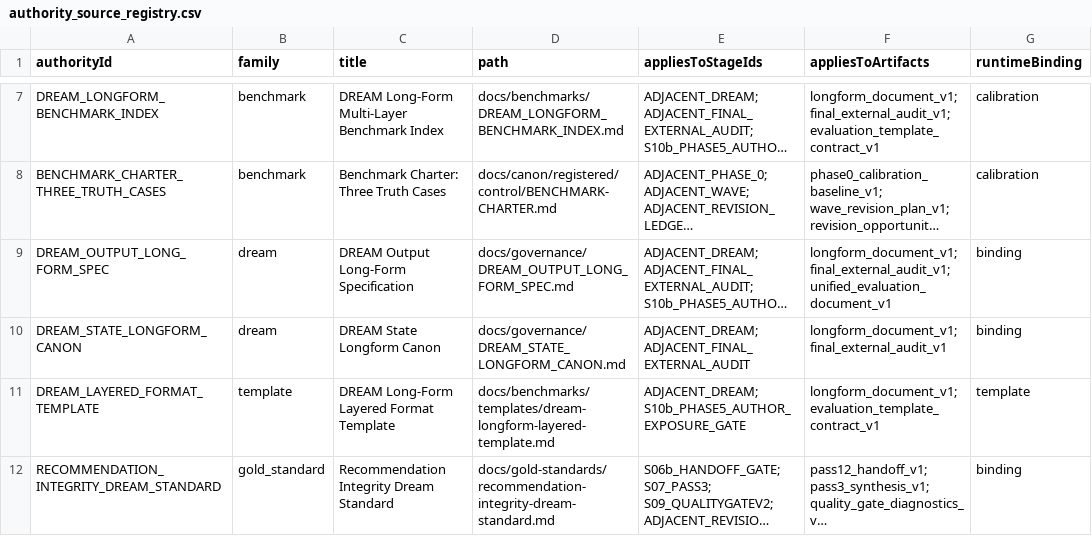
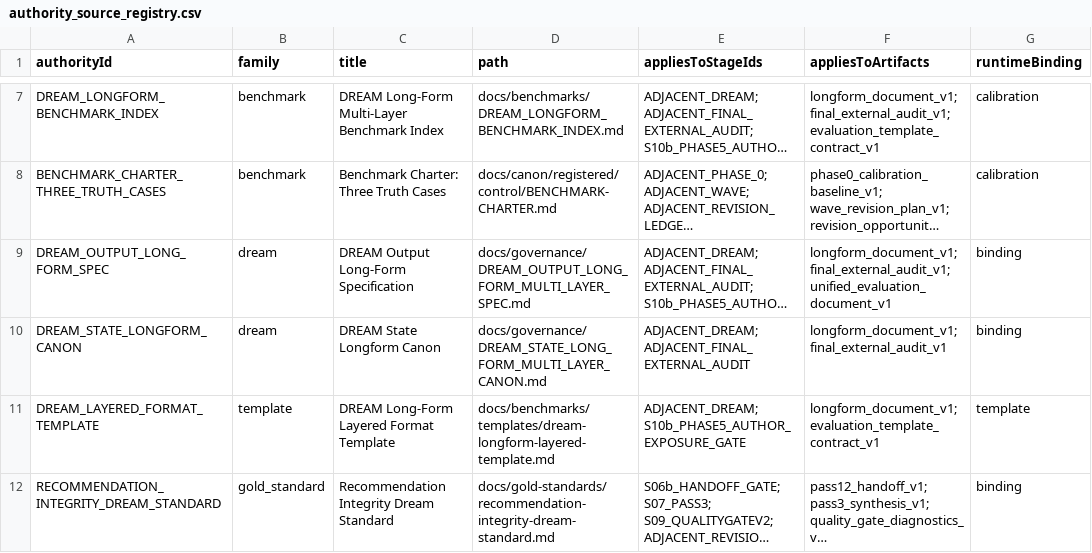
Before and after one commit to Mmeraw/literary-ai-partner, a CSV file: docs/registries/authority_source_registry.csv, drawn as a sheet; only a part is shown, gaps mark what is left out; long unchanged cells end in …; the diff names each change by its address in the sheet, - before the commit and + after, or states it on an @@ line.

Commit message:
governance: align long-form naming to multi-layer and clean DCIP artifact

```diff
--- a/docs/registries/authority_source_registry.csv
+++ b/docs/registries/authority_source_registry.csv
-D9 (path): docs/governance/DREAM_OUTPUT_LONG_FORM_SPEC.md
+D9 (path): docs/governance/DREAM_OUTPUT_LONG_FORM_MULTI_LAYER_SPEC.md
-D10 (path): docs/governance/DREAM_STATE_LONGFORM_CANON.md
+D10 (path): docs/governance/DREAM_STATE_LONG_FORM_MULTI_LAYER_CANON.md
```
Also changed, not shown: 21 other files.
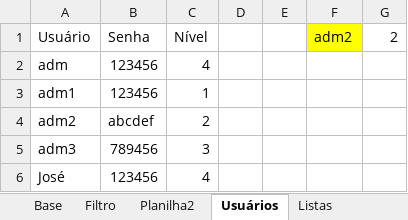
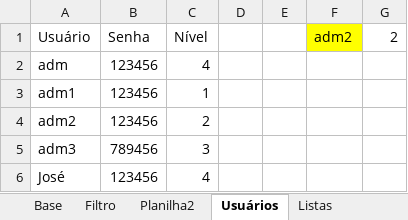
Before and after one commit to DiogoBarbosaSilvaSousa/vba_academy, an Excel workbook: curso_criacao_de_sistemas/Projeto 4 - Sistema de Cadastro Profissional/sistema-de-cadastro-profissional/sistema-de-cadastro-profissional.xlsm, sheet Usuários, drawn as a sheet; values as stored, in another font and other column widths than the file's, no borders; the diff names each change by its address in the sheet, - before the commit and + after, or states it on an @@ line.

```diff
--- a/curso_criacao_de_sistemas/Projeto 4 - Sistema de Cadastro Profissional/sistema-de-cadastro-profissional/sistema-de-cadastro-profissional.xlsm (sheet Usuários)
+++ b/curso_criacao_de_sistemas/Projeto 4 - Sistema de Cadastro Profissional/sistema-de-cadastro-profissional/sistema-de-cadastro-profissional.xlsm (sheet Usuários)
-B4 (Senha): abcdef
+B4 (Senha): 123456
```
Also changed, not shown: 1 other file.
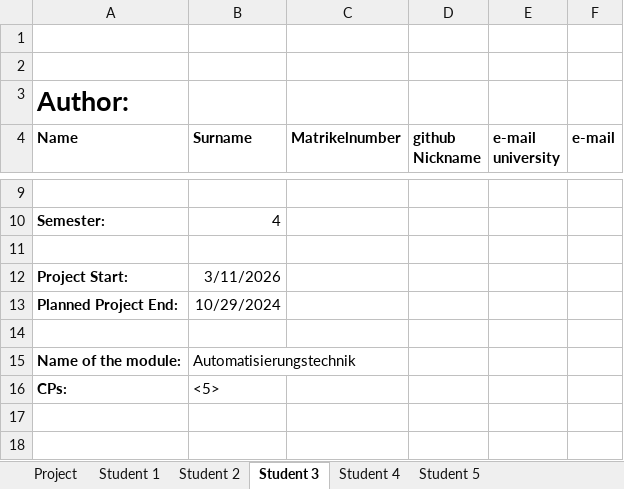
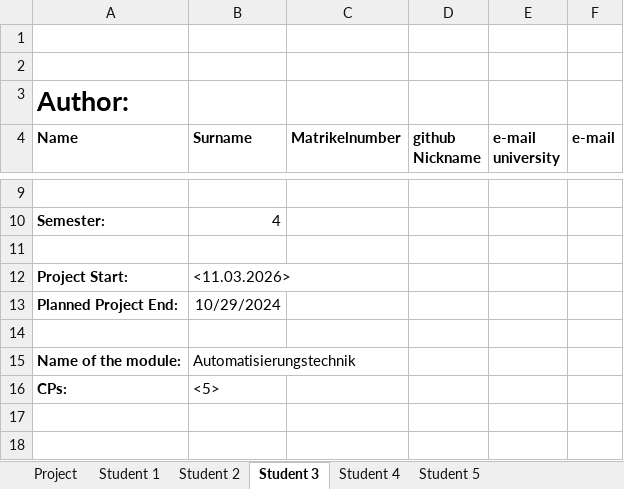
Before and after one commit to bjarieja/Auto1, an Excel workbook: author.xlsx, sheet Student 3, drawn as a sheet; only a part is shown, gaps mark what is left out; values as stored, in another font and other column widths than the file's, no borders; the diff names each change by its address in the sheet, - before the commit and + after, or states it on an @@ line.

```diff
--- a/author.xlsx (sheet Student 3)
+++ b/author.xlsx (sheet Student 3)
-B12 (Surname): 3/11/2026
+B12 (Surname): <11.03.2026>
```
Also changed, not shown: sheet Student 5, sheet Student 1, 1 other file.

++++++++

YOUR INSTRUCTIONS
Pictures are to be left out, while the records are copied word for word.

EXERCISE SOLUTION
Before and after one commit to Mmeraw/literary-ai-partner, a CSV file: docs/registries/authority_source_registry.csv, drawn as a sheet; only a part is shown, gaps mark what is left out; long unchanged cells end in …; the diff names each change by its address in the sheet, - before the commit and + after, or states it on an @@ line.

Commit message:
governance: align long-form naming to multi-layer and clean DCIP artifact

```diff
--- a/docs/registries/authority_source_registry.csv
+++ b/docs/registries/authority_source_registry.csv
-D9 (path): docs/governance/DREAM_OUTPUT_LONG_FORM_SPEC.md
+D9 (path): docs/governance/DREAM_OUTPUT_LONG_FORM_MULTI_LAYER_SPEC.md
-D10 (path): docs/governance/DREAM_STATE_LONGFORM_CANON.md
+D10 (path): docs/governance/DREAM_STATE_LONG_FORM_MULTI_LAYER_CANON.md
```
Also changed, not shown: 21 other files.
Before and after one commit to DiogoBarbosaSilvaSousa/vba_academy, an Excel workbook: curso_criacao_de_sistemas/Projeto 4 - Sistema de Cadastro Profissional/sistema-de-cadastro-profissional/sistema-de-cadastro-profissional.xlsm, sheet Usuários, drawn as a sheet; values as stored, in another font and other column widths than the file's, no borders; the diff names each change by its address in the sheet, - before the commit and + after, or states it on an @@ line.

```diff
--- a/curso_criacao_de_sistemas/Projeto 4 - Sistema de Cadastro Profissional/sistema-de-cadastro-profissional/sistema-de-cadastro-profissional.xlsm (sheet Usuários)
+++ b/curso_criacao_de_sistemas/Projeto 4 - Sistema de Cadastro Profissional/sistema-de-cadastro-profissional/sistema-de-cadastro-profissional.xlsm (sheet Usuários)
-B4 (Senha): abcdef
+B4 (Senha): 123456
```
Also changed, not shown: 1 other file.
Before and after one commit to bjarieja/Auto1, an Excel workbook: author.xlsx, sheet Student 3, drawn as a sheet; only a part is shown, gaps mark what is left out; values as stored, in another font and other column widths than the file's, no borders; the diff names each change by its address in the sheet, - before the commit and + after, or states it on an @@ line.

```diff
--- a/author.xlsx (sheet Student 3)
+++ b/author.xlsx (sheet Student 3)
-B12 (Surname): 3/11/2026
+B12 (Surname): <11.03.2026>
```
Also changed, not shown: sheet Student 5, sheet Student 1, 1 other file.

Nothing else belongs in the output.